EXERCISE DESCRIPTION
Below are records; reply with nothing but the number of lines in them that contain "main".

⟨

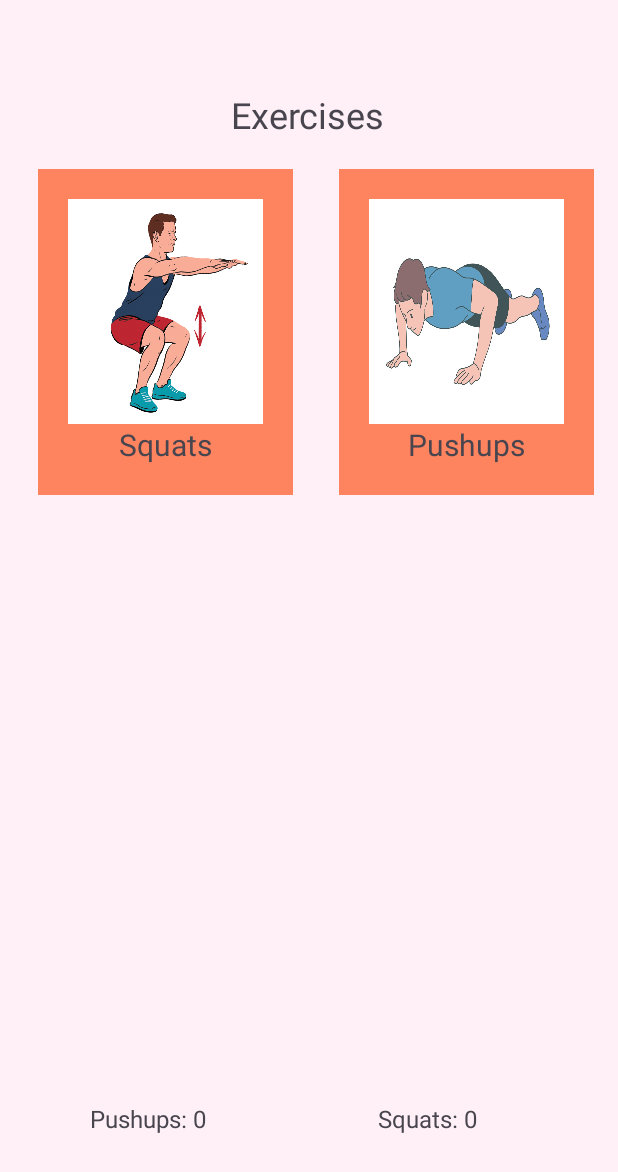
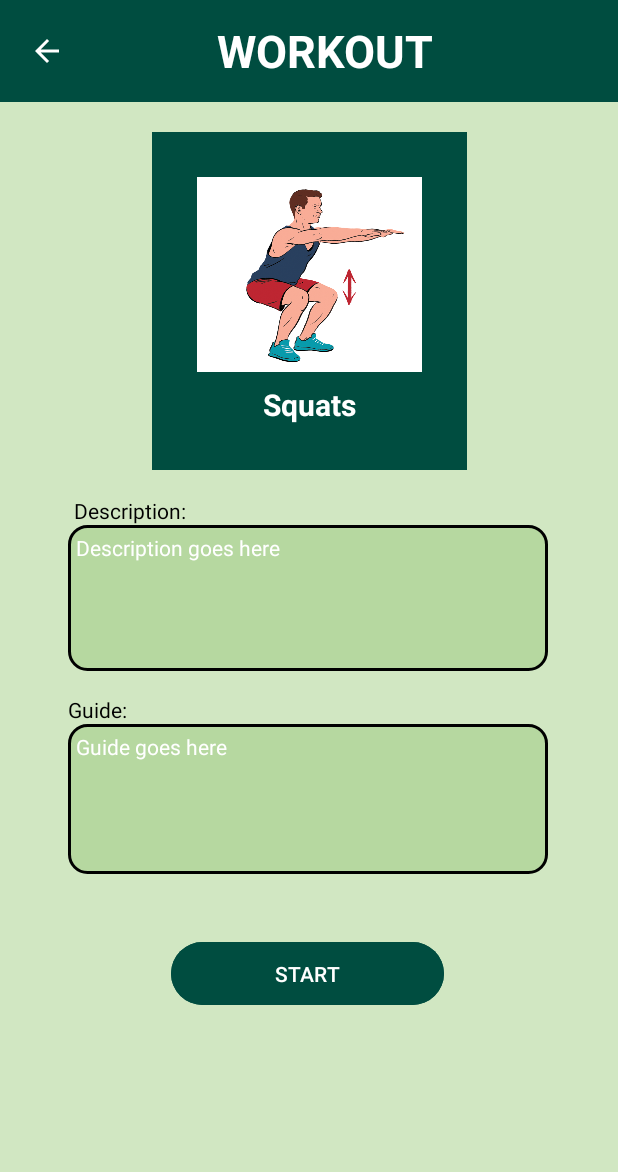
Before and after one commit to NinoEarlConrad-Avila/smartposture, an Android app: the screen it shows after launch (HomeActivity before the commit, WorkoutDetailsStartActivity after it), after a tap on "Continue as a Guest", on a phone screen of 412 x 824 dp. Shown: the top 1172 px of the screen. Run offline under Robolectric (Android 15) with nearby library versions, the phone set to English and light mode, and no system bars; our stand-ins replace Firebase (no records; nobody signed in at launch, a user with empty details on screens opened directly).

Commit message:
Add workout details start page UI
successfully added workout details page UI, still lacks back end

```diff
--- a/app/src/main/AndroidManifest.xml
+++ b/app/src/main/AndroidManifest.xml
@@ -45,6 +45,10 @@
         <activity
             android:name=".view.WorkoutActivity"
             android:exported="true" />
+        <activity
+            android:name=".view.WorkoutDetailsStartActivity"
+            android:exported="true"/>
+
     </application>
 
 </manifest>
--- a/app/src/main/java/com/example/smartposture/view/LoginActivity.java
+++ b/app/src/main/java/com/example/smartposture/view/LoginActivity.java
@@ -86,7 +86,7 @@ public class LoginActivity extends AppCompatActivity {
         loginAsGuestButton.setOnClickListener(new View.OnClickListener() {
             @Override
             public void onClick(View view) {
-                Intent intent = new Intent(LoginActivity.this, HomeActivity.class);
+                Intent intent = new Intent(LoginActivity.this, WorkoutDetailsStartActivity.class);
                 intent.putExtra("USER_NAME", "Guest");
                 startActivity(intent);
                 finish();
--- /dev/null
+++ b/app/src/main/java/com/example/smartposture/view/WorkoutDetailsStartActivity.java
@@ -0,0 +1,16 @@
+package com.example.smartposture.view;
+import com.example.smartposture.R;
+
+import android.os.Bundle;
+import androidx.appcompat.app.AppCompatActivity;
+
+
+
+public class WorkoutDetailsStartActivity extends AppCompatActivity {
+
+    @Override
+    protected void onCreate(Bundle savedInstanceState) {
+        super.onCreate(savedInstanceState);
+        setContentView(R.layout.activity_workout_details); // Load the XML layout
+    }
+}
--- /dev/null
+++ b/app/src/main/res/layout/activity_workout_details.xml
@@ -0,0 +1,150 @@
+<?xml version="1.0" encoding="utf-8"?>
+<androidx.constraintlayout.widget.ConstraintLayout xmlns:android="http://schemas.android.com/apk/res/android"
+    xmlns:app="http://schemas.android.com/apk/res-auto"
+    xmlns:tools="http://schemas.android.com/tools"
+    android:id="@+id/linearLayout2"
+    android:layout_width="match_parent"
+    android:layout_height="match_parent"
+    android:background="@color/light_green">
+
+    <LinearLayout
+        android:id="@+id/linearLayout3"
+        android:layout_width="0dp"
+        android:layout_height="wrap_content"
+        android:layout_marginBottom="20dp"
+        android:background="@color/teal"
+        android:gravity="center_vertical"
+        android:orientation="horizontal"
+        app:layout_constraintBottom_toTopOf="@+id/linearLayout4"
+        app:layout_constraintEnd_toEndOf="parent"
+        app:layout_constraintStart_toStartOf="parent"
+        app:layout_constraintTop_toTopOf="parent">
+
+        <ImageButton
+            android:layout_width="62dp"
+            android:layout_height="68dp"
+            android:background="?attr/selectableItemBackgroundBorderless"
+            android:contentDescription="Back"
+            android:padding="8dp"
+            android:src="?attr/actionModeCloseDrawable"
+            app:tint="@color/white" />
+
+        <TextView
+            android:layout_width="match_parent"
+            android:layout_height="68dp"
+            android:gravity="center"
+            android:paddingRight="40dp"
+            android:text="WORKOUT"
+            android:textColor="@color/white"
+            android:textSize="30sp"
+            android:textStyle="bold" />
+    </LinearLayout>
+
+    <LinearLayout
+        android:id="@+id/linearLayout4"
+        android:layout_width="wrap_content"
+        android:layout_height="wrap_content"
+        android:layout_marginBottom="17dp"
+        android:background="@color/teal"
+        android:gravity="center_vertical"
+        android:orientation="vertical"
+        android:padding="30dp"
+        app:layout_constraintBottom_toTopOf="@+id/textView7"
+        app:layout_constraintEnd_toEndOf="parent"
+        app:layout_constraintStart_toStartOf="parent"
+        app:layout_constraintTop_toBottomOf="@+id/linearLayout3">
+
+        <ImageView
+            android:id="@+id/workout_image"
+            android:layout_width="150dp"
+            android:layout_height="130dp"
+            android:contentDescription="Workout Image"
+            android:scaleType="fitXY"
+            android:src="@drawable/squat" />
+
+        <TextView
+            android:id="@+id/workout_title"
+            android:layout_width="match_parent"
+            android:layout_height="wrap_content"
+            android:layout_marginTop="8dp"
+            android:gravity="center"
+            android:text="Squats"
+            android:textColor="@color/white"
+            android:textSize="20sp"
+            android:textStyle="bold" />
+    </LinearLayout>
+
+    <TextView
+        android:id="@+id/textView7"
+        android:layout_width="wrap_content"
+        android:layout_height="wrap_content"
+        android:layout_marginStart="4dp"
+        android:text="Description:"
+        android:textColor="@color/black"
+        app:layout_constraintBottom_toTopOf="@+id/description"
+        app:layout_constraintStart_toStartOf="@+id/description"
+        app:layout_constraintTop_toBottomOf="@+id/linearLayout4" />
+
+    <TextView
+        android:id="@+id/description"
+        android:layout_width="320dp"
+        android:layout_height="97dp"
+        android:layout_marginBottom="16dp"
+        android:background="@drawable/rounded_edittext"
+        android:gravity="top"
+        android:hint="Description goes here"
+        android:padding="5dp"
+        android:paddingLeft="8dp"
+        android:textColor="@color/black"
+        android:textColorHint="@color/white"
+        app:layout_constraintBottom_toTopOf="@+id/textView10"
+        app:layout_constraintEnd_toEndOf="parent"
+        app:layout_constraintHorizontal_bias="0.492"
+        app:layout_constraintStart_toStartOf="parent"
+        app:layout_constraintTop_toBottomOf="@+id/textView7" />
+
+    <TextView
+        android:id="@+id/textView10"
+        android:layout_width="wrap_content"
+        android:layout_height="wrap_content"
+        android:layout_marginBottom="1dp"
+        android:text="Guide:"
+        android:textColor="@color/black"
+        app:layout_constraintBottom_toTopOf="@+id/guide"
+        app:layout_constraintEnd_toEndOf="parent"
+        app:layout_constraintHorizontal_bias="0.0"
+        app:layout_constraintStart_toStartOf="@+id/guide"
+        app:layout_constraintTop_toBottomOf="@+id/description" />
+
+    <TextView
+        android:id="@+id/guide"
+        android:layout_width="320dp"
+        android:layout_height="100dp"
+        android:background="@drawable/rounded_edittext"
+        android:gravity="top"
+        android:hint="Guide goes here"
+        android:padding="5dp"
+        android:paddingLeft="8dp"
+        android:textColor="@color/black"
+        android:textColorHint="@color/white"
+        app:layout_constraintEnd_toEndOf="parent"
+        app:layout_constraintHorizontal_bias="0.492"
+        app:layout_constraintStart_toStartOf="parent"
+        app:layout_constraintTop_toBottomOf="@+id/textView10" />
+
+    <Button
+        android:id="@+id/start_button"
+        android:layout_width="182dp"
+        android:layout_height="50dp"
+
+        android:backgroundTint="@color/teal"
+        android:text="START"
+        android:textColor="@color/white"
+        app:layout_constraintBottom_toBottomOf="parent"
+        app:layout_constraintEnd_toEndOf="parent"
+        app:layout_constraintHorizontal_bias="0.497"
+        app:layout_constraintStart_toStartOf="parent"
+        app:layout_constraintTop_toBottomOf="@+id/guide"
+        app:layout_constraintVertical_bias="0.215" />
+
+</androidx.constraintlayout.widget.ConstraintLayout>
--- a/app/src/main/res/values/colors.xml
+++ b/app/src/main/res/values/colors.xml
@@ -3,4 +3,6 @@
     <color name="black">#FF000000</color>
     <color name="white">#FFFFFFFF</color>
     <color name="mtrl_textinput_default_box_stroke_color" tools:override="true">#fff</color>
+    <color name="light_green">#D1E7C2</color>
+    <color name="teal">#004D40</color>
 </resources>
```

⟩

FINAL ANSWER
8